place like Chicago.
Situated on the
western edge of Lake Michigan, it is one of the largest cities in the United
States. Its greater metro area — estimated at 10 million people or so — extends
almost 50 miles inland, stretching up into Wisconsin and down into the
northwestern part of Indiana.
For most of the
20th century, Chicago was the second largest city in the United States after
New York, a fact that earned it the nickname “Second City.” This was a
disparaging term out of New York but later appropriated by the city’s famous
improv troupe whose alumni include Bill Murray, Stephen Colbert and Tina Fey.
famous for its rebirth after the tragic fire of 1871, the Prohibition gangster
heydey of Al Capone, the grandeur of its tall towers and the passion of its
one piece of this city’s history that’s less widely known: its role in the days
of broadcasting via shortwave before World War II.
In the mid-1930’s,
the total number of shortwave stations on the air in Chicagoland was more than
50. Most of these were in use either for direct communication with other
stations or for the broadcast of experimental TV or for the old Apex system of
program broadcasting that pre-dates FM use. However, sufficient evidence exists
for us to presume that a dozen or so of these shortwave stations were actually
on the air during the pre-war years, with broadcast radio programming for
direct reception by shortwave listeners in the United States and beyond.
On June 1,
1927, Samuel Insull, owner of the Great Lakes Broadcasting Co., bought the
highly popular medium-wave station WENR from E.N. Rauland, owder of the
All-American Radio Corp, headquartered in Chicago. The sale was finalized on
April 17, 1928 with the transfer of $1.5 million. If that sum sounds big today,
imagine what it was back then!
What broadcasting looked like
in NBC’s Chicago studio, early 1930s. From John Schneider’s photo collection.
Before the sale
even finalized, Insull’s company had applied to the Department of Commerce for
a license to operate a special land station on 1040 kHz under the call sign
9XF. Almost immediately, plans were made to build a complete new broadcasting
station at an outer suburban location in Downer’s Grove, a facility that would
include offices, studios and several transmitters.
headquarters for the two stations was launched in the middle of 1929, the year
the Department of Commerce approved an extension of the 9XF license to include
three shortwave channels: 6020 kHz, 11800 kHz and 21500 kHz.
At WENR, the
transmitter was a 50 AM medium-wave unit; W9XF used a 5 kilowatt shortwave
unit. In all likelihood, the shortwave transmitter used for W9XF also was used
for an experimental mechanical televisions station called W9XR, also owned by
shortwave W9XF showed up in logs from Australia in August of 1930, on 6120 kHz
with a program relay from medium-wave WENR, which was at that point operating
its on-air studios in the electrical generating plant of Commonwealth Edison,
at 72 West Adams St., near Grant Park.
success, however, GLB sold its radio and TV facilities a few months later,
including the Downer’s Grove station, to a new kid out of New York: the
National Broadcasting Co.
When NBC took
over, it stated that the shortwave broadcasts from W9XF would continue with
programming from the Blue network, though they did close the mechanical TV
service from W9XR. New NBC studios in Chicago were installed in the Merchandise
Mart, featured in a 1932 article in Broadcast News magazine.

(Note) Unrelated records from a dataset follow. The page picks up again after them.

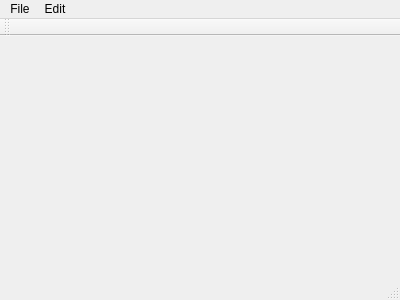
First picture: the form in mainwindow.ui, repository SammyEnigma/MenuExtractor, before the edit.
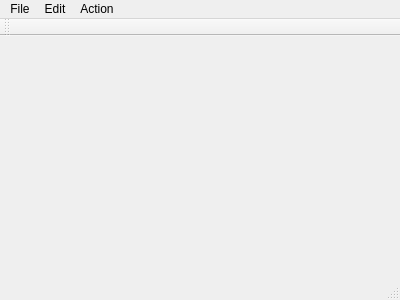
Second picture: the form after the edit.

Commit message: Standalone action in the menubar.

```diff
--- a/mainwindow.ui
+++ b/mainwindow.ui
@@ -45,8 +45,14 @@
     <addaction name="actionEdit1"/>
     <addaction name="actionEdit2"/>
    </widget>
+   <widget class="QMenu" name="menuAction">
+    <property name="title">
+     <string>Action</string>
+    </property>
+   </widget>
    <addaction name="menuFile"/>
    <addaction name="menuEdit"/>
+   <addaction name="menuAction"/>
   </widget>
   <widget class="QToolBar" name="mainToolBar">
    <attribute name="toolBarArea">
```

The Merchandise
Mart remains the “world’s
largest commercial building” to this day, according to its website.
from NBC was broadcast over several transmitters including WENR, WMAQ and W9XF.
Interestingly, an additional call sign was taken into use for W9XF, in 1933;
this was W9XQ. Both call signs were in use on the same channel, 6100 kHz, at
the same power level, 5 kW.
In 1937, NBC
lodged a request with the FCC to install a 50 kW shortwave transmitter, but
this was denied. The reason behind the rejection may have been that NBC already
was involved with a large shortwave station located at Bound Brook, N.J.
At any rate,
programming from NBC’s WENR-WMAQ over the shortwave outlet W9XF stayed on the
air about a decade, heard throughout the United States, Europe, South America
and the South Pacific, even as far away as New Zealand.
In April 1932,
American radio magazine Broadcast News stated that the New Zealand Broadcasting
Service “has had remarkably good results in re-broadcasting signals from this
station” — even at a time when the power of the transmitter would have been
rated at just 5 kW.
service closed entirely in late 1938, when the WENR-WLS transmitters were
re-sited to Tinley Park.
Grove site was sold to Frank J. Curran in 1942 to be used as a wartime
manufacturing facility during World War II. After the war, it followed a story
familiar to many industrial sites in this country: the facility was used to
make small items like mothballs, plastic ashtrays and disinfectant cakes, but
after manufacturing ceased there in 1990, the building fell into ruin,
demolished six years later to make way for a townhouse development.
Sadly, all good
things must come to an end.
Dr. Adrian M. Peterson is coordinator
of international relations and DX editor for Adventist World Radio.